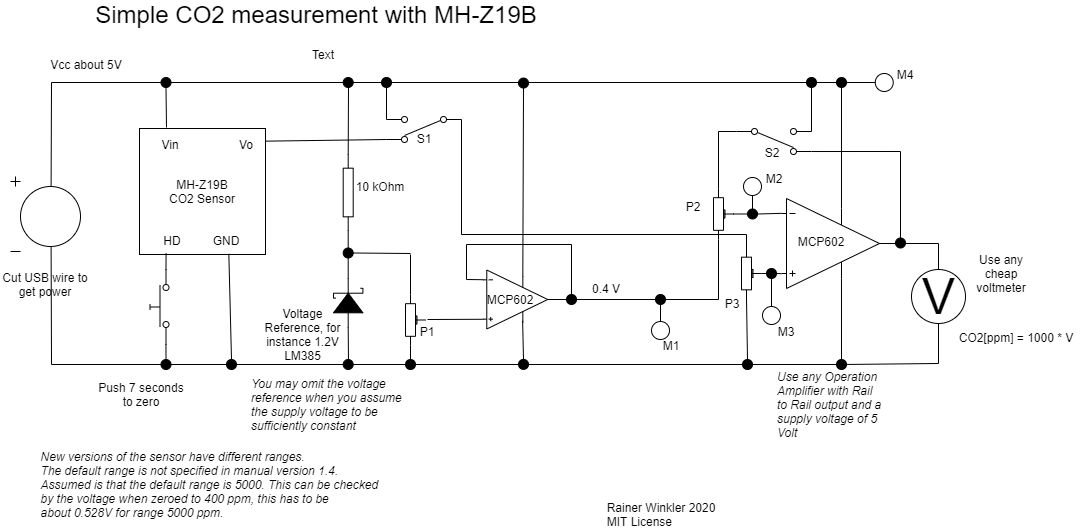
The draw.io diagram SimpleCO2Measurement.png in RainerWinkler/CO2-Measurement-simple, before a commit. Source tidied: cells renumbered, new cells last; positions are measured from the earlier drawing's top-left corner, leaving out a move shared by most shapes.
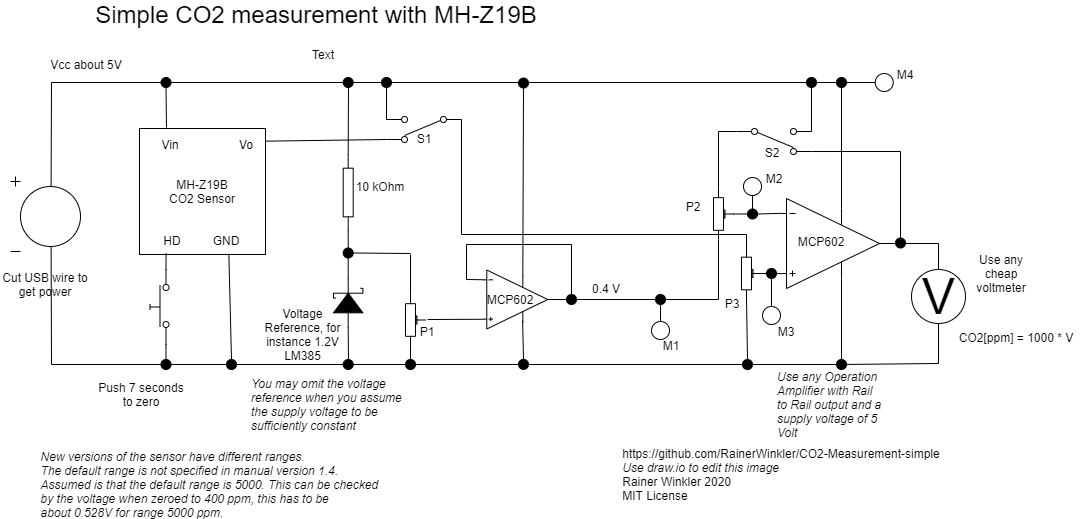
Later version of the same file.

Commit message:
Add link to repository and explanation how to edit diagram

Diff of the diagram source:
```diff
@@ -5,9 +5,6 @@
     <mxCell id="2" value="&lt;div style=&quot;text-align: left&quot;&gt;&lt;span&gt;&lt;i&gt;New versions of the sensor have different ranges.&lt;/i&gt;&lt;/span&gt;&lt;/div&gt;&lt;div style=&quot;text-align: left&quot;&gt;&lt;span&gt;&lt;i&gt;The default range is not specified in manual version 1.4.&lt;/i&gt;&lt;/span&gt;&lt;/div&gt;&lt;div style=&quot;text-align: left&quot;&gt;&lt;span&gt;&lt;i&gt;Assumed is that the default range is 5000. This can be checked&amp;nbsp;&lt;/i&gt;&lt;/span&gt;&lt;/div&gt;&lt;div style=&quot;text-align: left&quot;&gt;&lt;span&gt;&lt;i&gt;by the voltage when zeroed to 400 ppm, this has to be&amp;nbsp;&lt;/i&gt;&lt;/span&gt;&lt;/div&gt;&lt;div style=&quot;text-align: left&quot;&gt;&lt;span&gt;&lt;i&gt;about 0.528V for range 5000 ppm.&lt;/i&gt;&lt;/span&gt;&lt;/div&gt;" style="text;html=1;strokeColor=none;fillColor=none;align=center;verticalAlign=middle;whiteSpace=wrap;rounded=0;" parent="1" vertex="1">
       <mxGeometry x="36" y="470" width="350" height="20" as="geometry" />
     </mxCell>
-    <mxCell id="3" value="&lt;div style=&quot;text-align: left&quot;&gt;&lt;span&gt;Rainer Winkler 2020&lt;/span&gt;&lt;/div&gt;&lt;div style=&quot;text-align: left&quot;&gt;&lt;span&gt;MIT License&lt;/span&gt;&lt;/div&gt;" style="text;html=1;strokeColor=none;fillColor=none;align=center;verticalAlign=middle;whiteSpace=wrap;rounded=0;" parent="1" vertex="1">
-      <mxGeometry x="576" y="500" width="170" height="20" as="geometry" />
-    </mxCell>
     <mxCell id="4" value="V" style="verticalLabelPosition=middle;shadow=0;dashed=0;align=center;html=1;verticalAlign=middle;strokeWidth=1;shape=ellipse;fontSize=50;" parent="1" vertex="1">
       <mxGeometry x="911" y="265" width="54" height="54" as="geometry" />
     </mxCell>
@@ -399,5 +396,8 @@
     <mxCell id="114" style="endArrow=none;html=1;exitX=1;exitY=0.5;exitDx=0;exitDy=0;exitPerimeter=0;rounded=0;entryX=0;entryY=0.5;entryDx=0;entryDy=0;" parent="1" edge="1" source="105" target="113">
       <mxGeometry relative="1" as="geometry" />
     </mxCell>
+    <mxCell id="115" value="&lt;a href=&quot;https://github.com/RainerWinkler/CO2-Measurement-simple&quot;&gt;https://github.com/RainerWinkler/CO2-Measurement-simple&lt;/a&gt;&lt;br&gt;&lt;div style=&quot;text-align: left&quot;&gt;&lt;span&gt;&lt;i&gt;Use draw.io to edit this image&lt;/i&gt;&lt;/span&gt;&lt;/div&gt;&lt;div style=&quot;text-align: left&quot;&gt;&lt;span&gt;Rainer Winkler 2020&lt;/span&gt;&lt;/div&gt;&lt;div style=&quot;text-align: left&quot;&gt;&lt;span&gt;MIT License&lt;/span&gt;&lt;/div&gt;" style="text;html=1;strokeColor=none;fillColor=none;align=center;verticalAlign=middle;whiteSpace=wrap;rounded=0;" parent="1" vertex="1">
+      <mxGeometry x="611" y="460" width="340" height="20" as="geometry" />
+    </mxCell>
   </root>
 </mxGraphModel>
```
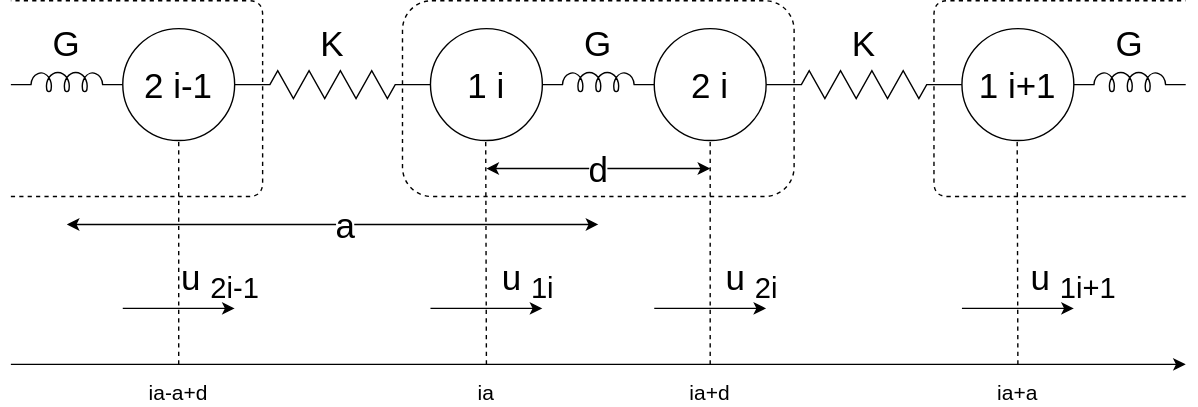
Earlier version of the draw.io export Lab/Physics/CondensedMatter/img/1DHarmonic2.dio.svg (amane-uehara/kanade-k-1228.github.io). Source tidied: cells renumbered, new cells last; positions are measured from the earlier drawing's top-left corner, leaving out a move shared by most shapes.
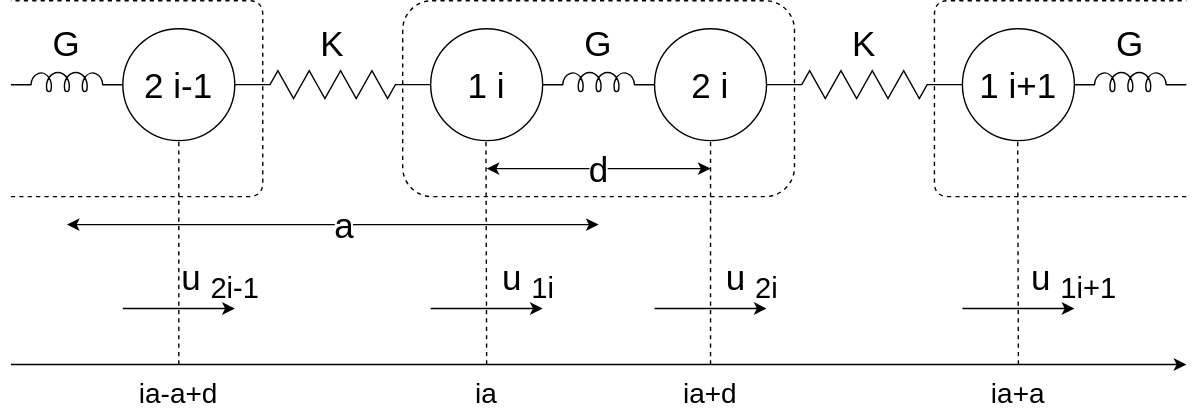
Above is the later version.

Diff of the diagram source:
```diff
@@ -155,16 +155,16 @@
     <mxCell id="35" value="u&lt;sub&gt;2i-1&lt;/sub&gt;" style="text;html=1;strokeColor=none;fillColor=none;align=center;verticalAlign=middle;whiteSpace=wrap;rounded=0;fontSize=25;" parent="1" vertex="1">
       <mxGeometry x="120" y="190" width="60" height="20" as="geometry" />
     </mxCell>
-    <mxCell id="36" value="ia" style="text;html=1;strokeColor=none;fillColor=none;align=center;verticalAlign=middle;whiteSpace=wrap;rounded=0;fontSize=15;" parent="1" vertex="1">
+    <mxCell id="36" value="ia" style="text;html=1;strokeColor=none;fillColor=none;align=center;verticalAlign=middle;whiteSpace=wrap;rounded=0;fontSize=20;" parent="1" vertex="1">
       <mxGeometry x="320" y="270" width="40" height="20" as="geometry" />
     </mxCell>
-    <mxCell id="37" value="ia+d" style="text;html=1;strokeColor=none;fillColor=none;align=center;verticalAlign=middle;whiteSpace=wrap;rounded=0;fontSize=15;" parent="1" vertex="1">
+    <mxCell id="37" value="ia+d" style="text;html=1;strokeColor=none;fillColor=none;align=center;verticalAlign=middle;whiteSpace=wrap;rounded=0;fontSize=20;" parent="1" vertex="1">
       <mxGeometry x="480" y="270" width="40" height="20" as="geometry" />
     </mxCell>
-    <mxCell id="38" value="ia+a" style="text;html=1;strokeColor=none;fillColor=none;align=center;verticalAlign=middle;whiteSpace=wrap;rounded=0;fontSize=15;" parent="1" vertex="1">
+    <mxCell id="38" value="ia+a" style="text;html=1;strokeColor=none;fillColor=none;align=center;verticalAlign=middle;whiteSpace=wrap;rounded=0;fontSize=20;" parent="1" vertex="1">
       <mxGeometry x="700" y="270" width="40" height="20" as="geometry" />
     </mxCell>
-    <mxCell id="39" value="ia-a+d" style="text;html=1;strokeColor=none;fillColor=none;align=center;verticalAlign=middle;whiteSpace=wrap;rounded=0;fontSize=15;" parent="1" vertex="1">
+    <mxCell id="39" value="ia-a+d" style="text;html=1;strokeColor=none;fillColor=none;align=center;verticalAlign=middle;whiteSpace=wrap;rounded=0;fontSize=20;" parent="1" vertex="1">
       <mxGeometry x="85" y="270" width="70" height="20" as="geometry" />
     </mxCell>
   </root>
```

--------------------------------------------------

Take from the listing above each line that contains the string "cells".

→ **Solution**:
The draw.io diagram SimpleCO2Measurement.png in RainerWinkler/CO2-Measurement-simple, before a commit. Source tidied: cells renumbered, new cells last; positions are measured from the earlier drawing's top-left corner, leaving out a move shared by most shapes.
Earlier version of the draw.io export Lab/Physics/CondensedMatter/img/1DHarmonic2.dio.svg (amane-uehara/kanade-k-1228.github.io). Source tidied: cells renumbered, new cells last; positions are measured from the earlier drawing's top-left corner, leaving out a move shared by most shapes.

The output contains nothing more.